The assumption made, which is not at all exact, is that the velocity component of the onrushing air which is perpendicular to the surface of the spoiler is reduced to zero while the parallell component remains untouched. This is far from correct, so you have to remember we are talking about a ballpark figure.
If the velocity is V and the angle of the spoiler is a (measured from the velocity of the aircraft, the perpendicular velocity will be V*sin(a).
The dynamic pressure q = 1/2*rho*(V*sin(a))^2
The force on the spoiler, perpendicular to the surface: F = q*A
The retarding component of the force: Fr = F*sin(a)
I reiterate that this is far from scientific but will give you an idea about the magnitude of the forces involved.
Assuming M.85@FL330 ISA, V will be roughly 250 m/s and rho 0.4 kg/m^3. Assume a to be 70 degrees.
q = 11e3 N/m^2.

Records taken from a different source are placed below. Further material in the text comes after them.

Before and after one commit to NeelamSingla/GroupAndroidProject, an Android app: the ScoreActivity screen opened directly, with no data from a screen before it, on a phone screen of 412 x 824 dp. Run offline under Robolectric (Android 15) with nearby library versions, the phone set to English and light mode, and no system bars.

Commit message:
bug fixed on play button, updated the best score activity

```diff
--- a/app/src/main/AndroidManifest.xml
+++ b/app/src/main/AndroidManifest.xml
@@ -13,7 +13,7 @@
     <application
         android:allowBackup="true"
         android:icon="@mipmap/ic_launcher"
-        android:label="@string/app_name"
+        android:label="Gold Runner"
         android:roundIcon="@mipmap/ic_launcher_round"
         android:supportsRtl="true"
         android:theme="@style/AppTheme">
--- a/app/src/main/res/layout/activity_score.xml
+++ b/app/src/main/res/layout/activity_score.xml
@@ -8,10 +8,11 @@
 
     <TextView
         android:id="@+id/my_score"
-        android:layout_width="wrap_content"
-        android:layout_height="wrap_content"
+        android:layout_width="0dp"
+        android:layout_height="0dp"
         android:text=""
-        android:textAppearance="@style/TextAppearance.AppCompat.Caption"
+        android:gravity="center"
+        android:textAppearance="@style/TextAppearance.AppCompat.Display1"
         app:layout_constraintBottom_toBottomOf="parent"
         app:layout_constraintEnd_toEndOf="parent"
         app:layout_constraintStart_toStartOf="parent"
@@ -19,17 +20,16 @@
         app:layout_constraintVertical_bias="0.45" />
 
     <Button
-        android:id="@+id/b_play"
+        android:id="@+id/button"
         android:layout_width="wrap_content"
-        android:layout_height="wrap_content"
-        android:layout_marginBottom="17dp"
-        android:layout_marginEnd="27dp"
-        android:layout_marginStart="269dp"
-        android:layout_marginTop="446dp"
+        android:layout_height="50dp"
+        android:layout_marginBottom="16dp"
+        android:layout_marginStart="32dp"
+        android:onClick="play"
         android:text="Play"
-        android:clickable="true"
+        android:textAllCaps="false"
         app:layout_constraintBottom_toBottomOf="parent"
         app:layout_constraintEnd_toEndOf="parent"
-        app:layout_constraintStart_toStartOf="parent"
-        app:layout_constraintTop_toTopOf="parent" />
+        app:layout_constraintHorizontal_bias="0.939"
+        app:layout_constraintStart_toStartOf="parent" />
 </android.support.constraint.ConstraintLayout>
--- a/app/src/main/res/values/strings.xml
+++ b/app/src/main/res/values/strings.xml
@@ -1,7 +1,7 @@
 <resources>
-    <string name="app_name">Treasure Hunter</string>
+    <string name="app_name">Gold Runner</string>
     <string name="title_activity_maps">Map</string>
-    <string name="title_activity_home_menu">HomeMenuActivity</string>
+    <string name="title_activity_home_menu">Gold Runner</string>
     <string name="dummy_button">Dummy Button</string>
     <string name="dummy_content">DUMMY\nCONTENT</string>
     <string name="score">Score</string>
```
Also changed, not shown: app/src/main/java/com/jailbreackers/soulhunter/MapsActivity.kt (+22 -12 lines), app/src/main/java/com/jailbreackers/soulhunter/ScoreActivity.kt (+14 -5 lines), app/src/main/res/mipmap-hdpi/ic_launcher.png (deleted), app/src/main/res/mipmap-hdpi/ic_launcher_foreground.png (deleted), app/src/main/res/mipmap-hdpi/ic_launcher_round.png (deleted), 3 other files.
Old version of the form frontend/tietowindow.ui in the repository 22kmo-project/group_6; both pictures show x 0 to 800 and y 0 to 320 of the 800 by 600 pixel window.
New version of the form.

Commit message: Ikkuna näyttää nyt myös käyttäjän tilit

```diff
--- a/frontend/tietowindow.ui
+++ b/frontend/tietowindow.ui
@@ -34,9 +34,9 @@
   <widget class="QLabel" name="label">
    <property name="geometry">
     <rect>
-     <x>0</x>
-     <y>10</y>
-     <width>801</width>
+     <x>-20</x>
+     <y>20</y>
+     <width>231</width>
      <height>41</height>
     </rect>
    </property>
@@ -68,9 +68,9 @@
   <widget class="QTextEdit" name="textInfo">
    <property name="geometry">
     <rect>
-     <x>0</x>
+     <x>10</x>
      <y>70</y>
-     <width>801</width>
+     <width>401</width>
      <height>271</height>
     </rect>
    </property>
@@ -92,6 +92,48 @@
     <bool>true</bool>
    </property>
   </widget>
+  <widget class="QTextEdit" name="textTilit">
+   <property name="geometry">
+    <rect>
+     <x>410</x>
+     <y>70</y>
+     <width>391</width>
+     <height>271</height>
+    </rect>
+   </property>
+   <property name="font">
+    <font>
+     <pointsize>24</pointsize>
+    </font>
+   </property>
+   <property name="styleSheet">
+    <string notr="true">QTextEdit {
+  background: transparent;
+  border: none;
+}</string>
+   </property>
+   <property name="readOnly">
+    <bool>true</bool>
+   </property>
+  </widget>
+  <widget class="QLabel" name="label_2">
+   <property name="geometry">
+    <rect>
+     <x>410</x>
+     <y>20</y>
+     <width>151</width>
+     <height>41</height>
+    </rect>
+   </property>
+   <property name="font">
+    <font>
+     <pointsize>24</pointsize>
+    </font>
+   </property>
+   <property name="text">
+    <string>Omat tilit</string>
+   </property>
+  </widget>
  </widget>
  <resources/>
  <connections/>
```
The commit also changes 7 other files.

With a weight of, say, 100 metric tons, this means you get
100/11*sin(70) m/s of deceleration per square meter of spoiler, a little less than 1G.
Hint: Look into the change of momentum of the air deflected. That would probably be a more correct approach!
P.S. Way too late to be doing calculus... so be kind if I messed something up.
I thought I was doing good trying to avoid those airport hotels... and look at me now.